It was the dark limbo daze between Christmas and New Year, when the days melt namelessly into each other and the sun goes on holiday. So we went to the seaside, looking for some winter colour. The Patrick Heron exhibition at Turner Contemporary in Margate was just the ticket. Continue reading “Patrick Heron”
Jake Long (drums), Nubya Garcia (saxophone/flute), Shirley Tetteh (guitar), Amané Suganami (piano/wurlitzer), Twm Dylan (double bass) and Tim Doyle (percussion) stretching out at the Boiler Room in June 2017. They’ve gone from strength to strength, and in November 2018 they released their long-awaited first album, There Is A Place, a beautifully uplifting collection of songs that recalls the music of some of the pioneers of spiritual jazz. I hear echoes of Pharaoh Sanders, Alice Coltrane, Gato Barbieri and Don Cherry.
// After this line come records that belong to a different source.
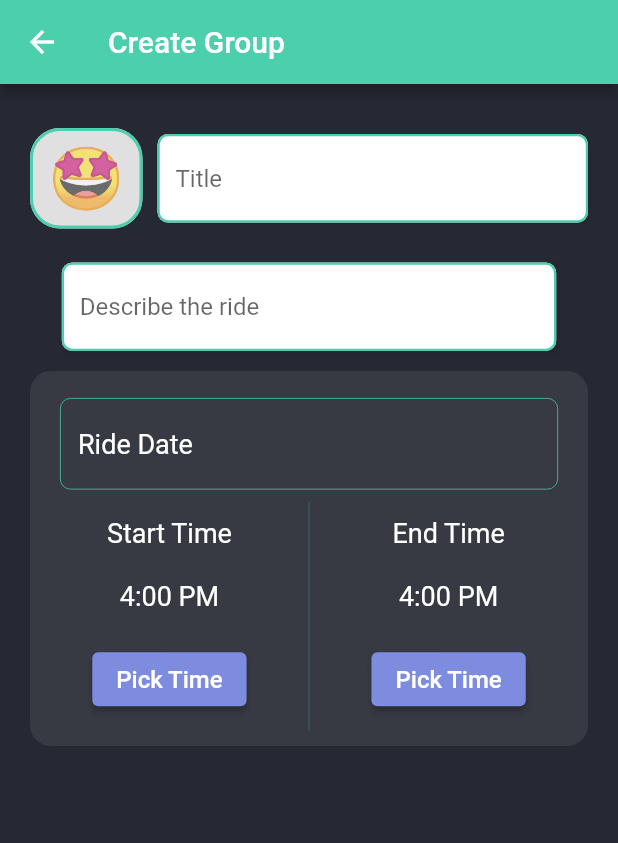
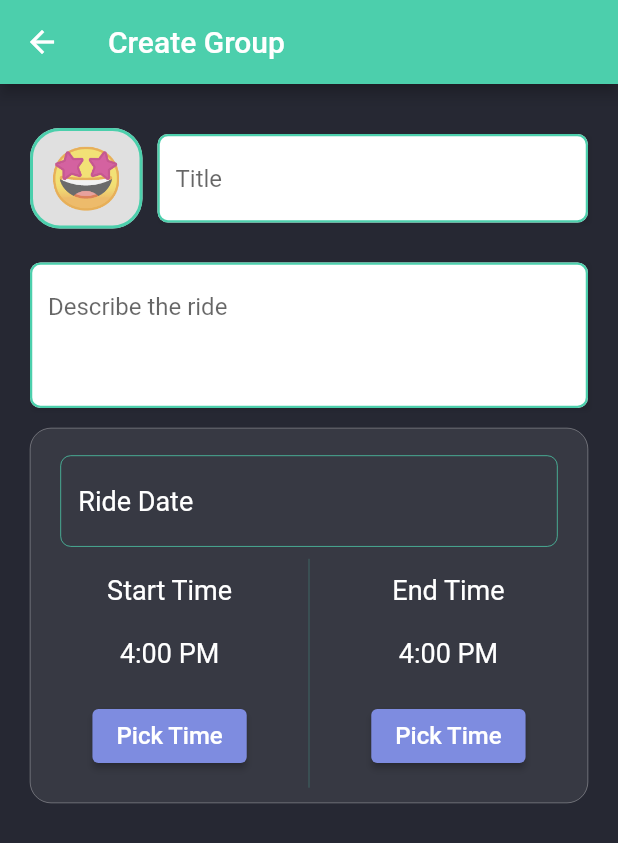
Before and after one commit to Abdulaziz4/bike-riders, a Flutter app: the GroupCreationView screen opened by its route, on a phone screen of 412 x 824 dp. Shown: the top 843 px of the screen. Run offline on Flutter 3.47's test engine with Material 2 defaults, Android fonts, the light colour scheme and no system bars; drawn by our look-alikes of datetime_picker_formfield; our stand-ins replace firebase_auth, firebase_core, flutter_spinkit, flutter_svg, logger, stacked and 1 more; missing offline and left inert: day_night_time_picker; accounts and stored records are empty.

Commit message:
Adding date time picker

```diff
--- a/lib/ui/group_creation/components/date_picker_field.dart
+++ b/lib/ui/group_creation/components/date_picker_field.dart
@@ -31,11 +31,6 @@ class DatePickerField extends StatelessWidget {
                       onSurface: Colors.white,
                     ),
                     dialogBackgroundColor: kPrimaryColor,
-
-                    // colorScheme: ColorScheme.fromSwatch(
-                    //   primaryColorDark: kPurpleColor,
-                    //   accentColor: Colors.teal,
-                    // ),
                   ),
                   child: child!,
                 );
--- a/lib/ui/group_creation/components/time_picker.dart
+++ b/lib/ui/group_creation/components/date_time_picking_section.dart
@@ -1,21 +1,23 @@
-import 'package:bike_riders/core/app/utils/colors_helper.dart';
-import 'package:bike_riders/ui/group_creation/components/date_picker_field.dart';
 import 'package:flutter/material.dart';
 import 'package:day_night_time_picker/lib/daynight_timepicker.dart';
 
+import 'package:bike_riders/core/app/utils/colors_helper.dart';
+import 'package:bike_riders/ui/group_creation/components/date_picker_field.dart';
 import 'package:bike_riders/core/app/constants.dart';
 import 'package:bike_riders/ui/shared/custom_button.dart';
 
-class RideTimePicker extends StatefulWidget {
-  const RideTimePicker({
+class RideDateTimePickingSection extends StatefulWidget {
+  const RideDateTimePickingSection({
     Key? key,
   }) : super(key: key);
 
   @override
-  State<RideTimePicker> createState() => _RideTimePickerState();
+  State<RideDateTimePickingSection> createState() =>
+      _RideDateTimePickingSectionState();
 }
 
-class _RideTimePickerState extends State<RideTimePicker> {
+class _RideDateTimePickingSectionState
+    extends State<RideDateTimePickingSection> {
   @override
   Widget build(BuildContext context) {
     return Container(
@@ -25,6 +27,10 @@ class _RideTimePickerState extends State<RideTimePicker> {
       decoration: BoxDecoration(
         color: brighten(kPrimaryColor, 8),
         borderRadius: BorderRadius.circular(14),
+        border: Border.all(
+          width: 0.2,
+          color: Colors.white,
+        ),
       ),
       child: Column(
         children: [
--- /dev/null
+++ b/lib/ui/group_creation/components/location_picking_section.dart
@@ -0,0 +1,10 @@
+import 'package:flutter/material.dart';
+
+class LocationPickingSection extends StatelessWidget {
+  const LocationPickingSection({Key? key}) : super(key: key);
+
+  @override
+  Widget build(BuildContext context) {
+    return Container();
+  }
+}
--- a/lib/ui/group_creation/group_creation_view.dart
+++ b/lib/ui/group_creation/group_creation_view.dart
@@ -1,13 +1,9 @@
 import 'package:bike_riders/core/app/constants.dart';
-import 'package:bike_riders/ui/group_creation/components/date_picker_field.dart';
 import 'package:bike_riders/ui/group_creation/components/emoji_picker.dart';
-import 'package:bike_riders/ui/group_creation/components/time_picker.dart';
-import 'package:bike_riders/ui/shared/custom_button.dart';
+import 'package:bike_riders/ui/group_creation/components/date_time_picking_section.dart';
 import 'package:bike_riders/ui/shared/input_field.dart';
-import 'package:datetime_picker_formfield/datetime_picker_formfield.dart';
-import 'package:day_night_time_picker/lib/daynight_timepicker.dart';
+
 import 'package:flutter/material.dart';
-import 'package:intl/intl.dart';
 
 class GroupCreationView extends StatefulWidget {
   const GroupCreationView({Key? key}) : super(key: key);
@@ -59,8 +55,9 @@ class _GroupCreationViewState extends State<GroupCreationView> {
               validator: (_) {},
               onSave: (_) {},
               hint: "Describe the ride",
+              numOfLines: 3,
             ),
-            RideTimePicker(),
+            RideDateTimePickingSection(),
           ],
         ),
       ),
--- a/lib/ui/shared/input_field.dart
+++ b/lib/ui/shared/input_field.dart
@@ -7,13 +7,15 @@ class InputField extends StatefulWidget {
   final void Function(String) onSave;
   final bool obscureText;
   final TextEditingController? controller;
+  final int numOfLines;
   const InputField({
     Key? key,
+    required this.validator,
+    required this.onSave,
+    this.obscureText = false,
     this.hint = "",
-    required this.validator,
-    this.obscureText = false,
+    this.numOfLines = 1,
     this.controller,
-    required this.onSave,
   }) : super(key: key);
 
   @override
@@ -23,11 +25,8 @@ class InputField extends StatefulWidget {
 class _InputFieldState extends State<InputField> {
   @override
   Widget build(BuildContext context) {
-    final size = MediaQuery.of(context).size;
-
     return Container(
       margin: const EdgeInsets.symmetric(vertical: kDefaultPadding / 1.5),
-      width: size.width * 0.8,
       decoration: BoxDecoration(
         boxShadow: [
           BoxShadow(
@@ -45,6 +44,7 @@ class _InputFieldState extends State<InputField> {
             widget.onSave(value);
           }
         },
+        maxLines: widget.numOfLines,
         validator: widget.validator,
         textInputAction: TextInputAction.done,
         decoration: InputDecoration(
```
I can’t stop playing it. It’s my record of the year – There Is A Place.
I found this video on Boxing Day at a fascinating website I just discovered called Arbutus Yarns, a great treasure house of Irish music built by Myles O’Reilly and furnished with all the gorgeous first-hand unadulterated musical beauty he can find. I think I’ll be visiting him again – Arbutus Yarns.
Brazilian dance ensemble Grupo Corpo performing their 1997 piece Parabelo, choreographed by Rodrigo Pederneiras with music by Tom Zé and Zé Miguel Wisnik. “From working and devotional chants, from the memory of the rhythmic baião and from the exuberant and an ever present, entangled, rhythmic points and counterpoints, emerges choreography full of hip swaying and feet stamping. It’s a ravishing statement of maturity and of the expressive teachings, developed throughout many years, by the maker of Missa do Orfanato and Sete ou Oito Peças para um Ballet.”
Brazilian dance ensemble Grupo Corpo performing their 1996 piece Bach, (“it’s like a game between what one hears and what one sees”), choreographed by Rodrigo Pederneiras with music by Marco Antônio Guimarães (channelling J.S.Bach).